#### The task
An exact, complete copy of the entries is what is needed.

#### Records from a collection
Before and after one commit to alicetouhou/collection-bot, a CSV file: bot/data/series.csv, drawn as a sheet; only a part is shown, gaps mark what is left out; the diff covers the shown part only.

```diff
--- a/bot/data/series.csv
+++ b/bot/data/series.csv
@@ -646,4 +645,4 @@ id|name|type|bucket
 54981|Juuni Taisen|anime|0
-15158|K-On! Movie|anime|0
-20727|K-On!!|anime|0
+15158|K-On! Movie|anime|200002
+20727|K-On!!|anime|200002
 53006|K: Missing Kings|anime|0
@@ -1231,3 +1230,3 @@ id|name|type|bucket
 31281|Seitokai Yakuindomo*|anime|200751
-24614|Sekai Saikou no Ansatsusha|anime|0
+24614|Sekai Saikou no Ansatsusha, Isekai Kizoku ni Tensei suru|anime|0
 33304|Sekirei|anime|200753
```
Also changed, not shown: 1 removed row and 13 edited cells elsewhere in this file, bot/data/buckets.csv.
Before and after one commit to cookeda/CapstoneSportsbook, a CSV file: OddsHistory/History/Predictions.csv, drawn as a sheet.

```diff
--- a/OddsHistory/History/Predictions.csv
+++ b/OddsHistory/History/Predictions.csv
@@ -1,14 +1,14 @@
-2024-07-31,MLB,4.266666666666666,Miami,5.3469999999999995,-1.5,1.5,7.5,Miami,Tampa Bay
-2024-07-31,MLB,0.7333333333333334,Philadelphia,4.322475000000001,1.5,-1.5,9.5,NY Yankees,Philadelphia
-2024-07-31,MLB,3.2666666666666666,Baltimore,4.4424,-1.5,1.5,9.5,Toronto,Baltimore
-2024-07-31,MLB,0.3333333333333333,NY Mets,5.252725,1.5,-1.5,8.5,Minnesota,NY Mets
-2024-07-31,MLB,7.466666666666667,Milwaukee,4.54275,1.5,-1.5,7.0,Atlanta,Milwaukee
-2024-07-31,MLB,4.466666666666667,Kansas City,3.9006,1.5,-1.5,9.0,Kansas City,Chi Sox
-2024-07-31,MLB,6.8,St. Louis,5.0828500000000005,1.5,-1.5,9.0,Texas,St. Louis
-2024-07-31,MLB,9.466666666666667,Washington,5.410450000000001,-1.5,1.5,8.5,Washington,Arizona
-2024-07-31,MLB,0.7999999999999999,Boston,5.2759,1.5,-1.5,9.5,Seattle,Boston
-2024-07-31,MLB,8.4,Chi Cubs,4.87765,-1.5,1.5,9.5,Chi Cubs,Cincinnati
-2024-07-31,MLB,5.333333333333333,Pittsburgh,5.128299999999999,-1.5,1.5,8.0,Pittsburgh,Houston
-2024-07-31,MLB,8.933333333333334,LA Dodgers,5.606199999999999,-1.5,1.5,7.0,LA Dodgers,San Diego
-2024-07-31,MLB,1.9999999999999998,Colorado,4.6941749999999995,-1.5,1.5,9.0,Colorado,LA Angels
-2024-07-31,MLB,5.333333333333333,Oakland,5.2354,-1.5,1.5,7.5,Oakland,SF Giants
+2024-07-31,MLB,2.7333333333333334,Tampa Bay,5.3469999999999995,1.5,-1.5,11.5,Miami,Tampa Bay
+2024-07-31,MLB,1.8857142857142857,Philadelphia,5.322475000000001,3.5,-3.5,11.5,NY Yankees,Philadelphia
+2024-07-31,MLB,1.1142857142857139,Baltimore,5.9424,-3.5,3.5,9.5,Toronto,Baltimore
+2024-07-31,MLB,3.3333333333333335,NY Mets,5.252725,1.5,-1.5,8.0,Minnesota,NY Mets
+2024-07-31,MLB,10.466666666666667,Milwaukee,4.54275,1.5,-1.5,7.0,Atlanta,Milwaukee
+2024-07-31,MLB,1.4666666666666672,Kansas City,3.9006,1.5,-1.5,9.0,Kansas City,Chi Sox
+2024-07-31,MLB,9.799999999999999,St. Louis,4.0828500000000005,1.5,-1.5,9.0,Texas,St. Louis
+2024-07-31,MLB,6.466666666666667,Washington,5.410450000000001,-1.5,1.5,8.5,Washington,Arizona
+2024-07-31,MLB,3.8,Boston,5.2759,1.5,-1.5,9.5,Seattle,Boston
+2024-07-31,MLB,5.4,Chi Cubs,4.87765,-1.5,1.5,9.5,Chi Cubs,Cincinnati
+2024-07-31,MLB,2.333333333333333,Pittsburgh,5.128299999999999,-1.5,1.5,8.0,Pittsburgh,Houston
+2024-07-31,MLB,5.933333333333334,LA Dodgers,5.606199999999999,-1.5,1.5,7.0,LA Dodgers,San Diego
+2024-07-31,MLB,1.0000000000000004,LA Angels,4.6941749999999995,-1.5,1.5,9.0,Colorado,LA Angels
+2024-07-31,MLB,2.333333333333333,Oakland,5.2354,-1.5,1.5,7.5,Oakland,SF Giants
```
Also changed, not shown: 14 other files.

#### Solved problem
Before and after one commit to alicetouhou/collection-bot, a CSV file: bot/data/series.csv, drawn as a sheet; only a part is shown, gaps mark what is left out; the diff covers the shown part only.

```diff
--- a/bot/data/series.csv
+++ b/bot/data/series.csv
@@ -646,4 +645,4 @@ id|name|type|bucket
 54981|Juuni Taisen|anime|0
-15158|K-On! Movie|anime|0
-20727|K-On!!|anime|0
+15158|K-On! Movie|anime|200002
+20727|K-On!!|anime|200002
 53006|K: Missing Kings|anime|0
@@ -1231,3 +1230,3 @@ id|name|type|bucket
 31281|Seitokai Yakuindomo*|anime|200751
-24614|Sekai Saikou no Ansatsusha|anime|0
+24614|Sekai Saikou no Ansatsusha, Isekai Kizoku ni Tensei suru|anime|0
 33304|Sekirei|anime|200753
```
Also changed, not shown: 1 removed row and 13 edited cells elsewhere in this file, bot/data/buckets.csv.
Before and after one commit to cookeda/CapstoneSportsbook, a CSV file: OddsHistory/History/Predictions.csv, drawn as a sheet.

```diff
--- a/OddsHistory/History/Predictions.csv
+++ b/OddsHistory/History/Predictions.csv
@@ -1,14 +1,14 @@
-2024-07-31,MLB,4.266666666666666,Miami,5.3469999999999995,-1.5,1.5,7.5,Miami,Tampa Bay
-2024-07-31,MLB,0.7333333333333334,Philadelphia,4.322475000000001,1.5,-1.5,9.5,NY Yankees,Philadelphia
-2024-07-31,MLB,3.2666666666666666,Baltimore,4.4424,-1.5,1.5,9.5,Toronto,Baltimore
-2024-07-31,MLB,0.3333333333333333,NY Mets,5.252725,1.5,-1.5,8.5,Minnesota,NY Mets
-2024-07-31,MLB,7.466666666666667,Milwaukee,4.54275,1.5,-1.5,7.0,Atlanta,Milwaukee
-2024-07-31,MLB,4.466666666666667,Kansas City,3.9006,1.5,-1.5,9.0,Kansas City,Chi Sox
-2024-07-31,MLB,6.8,St. Louis,5.0828500000000005,1.5,-1.5,9.0,Texas,St. Louis
-2024-07-31,MLB,9.466666666666667,Washington,5.410450000000001,-1.5,1.5,8.5,Washington,Arizona
-2024-07-31,MLB,0.7999999999999999,Boston,5.2759,1.5,-1.5,9.5,Seattle,Boston
-2024-07-31,MLB,8.4,Chi Cubs,4.87765,-1.5,1.5,9.5,Chi Cubs,Cincinnati
-2024-07-31,MLB,5.333333333333333,Pittsburgh,5.128299999999999,-1.5,1.5,8.0,Pittsburgh,Houston
-2024-07-31,MLB,8.933333333333334,LA Dodgers,5.606199999999999,-1.5,1.5,7.0,LA Dodgers,San Diego
-2024-07-31,MLB,1.9999999999999998,Colorado,4.6941749999999995,-1.5,1.5,9.0,Colorado,LA Angels
-2024-07-31,MLB,5.333333333333333,Oakland,5.2354,-1.5,1.5,7.5,Oakland,SF Giants
+2024-07-31,MLB,2.7333333333333334,Tampa Bay,5.3469999999999995,1.5,-1.5,11.5,Miami,Tampa Bay
+2024-07-31,MLB,1.8857142857142857,Philadelphia,5.322475000000001,3.5,-3.5,11.5,NY Yankees,Philadelphia
+2024-07-31,MLB,1.1142857142857139,Baltimore,5.9424,-3.5,3.5,9.5,Toronto,Baltimore
+2024-07-31,MLB,3.3333333333333335,NY Mets,5.252725,1.5,-1.5,8.0,Minnesota,NY Mets
+2024-07-31,MLB,10.466666666666667,Milwaukee,4.54275,1.5,-1.5,7.0,Atlanta,Milwaukee
+2024-07-31,MLB,1.4666666666666672,Kansas City,3.9006,1.5,-1.5,9.0,Kansas City,Chi Sox
+2024-07-31,MLB,9.799999999999999,St. Louis,4.0828500000000005,1.5,-1.5,9.0,Texas,St. Louis
+2024-07-31,MLB,6.466666666666667,Washington,5.410450000000001,-1.5,1.5,8.5,Washington,Arizona
+2024-07-31,MLB,3.8,Boston,5.2759,1.5,-1.5,9.5,Seattle,Boston
+2024-07-31,MLB,5.4,Chi Cubs,4.87765,-1.5,1.5,9.5,Chi Cubs,Cincinnati
+2024-07-31,MLB,2.333333333333333,Pittsburgh,5.128299999999999,-1.5,1.5,8.0,Pittsburgh,Houston
+2024-07-31,MLB,5.933333333333334,LA Dodgers,5.606199999999999,-1.5,1.5,7.0,LA Dodgers,San Diego
+2024-07-31,MLB,1.0000000000000004,LA Angels,4.6941749999999995,-1.5,1.5,9.0,Colorado,LA Angels
+2024-07-31,MLB,2.333333333333333,Oakland,5.2354,-1.5,1.5,7.5,Oakland,SF Giants
```
Also changed, not shown: 14 other files.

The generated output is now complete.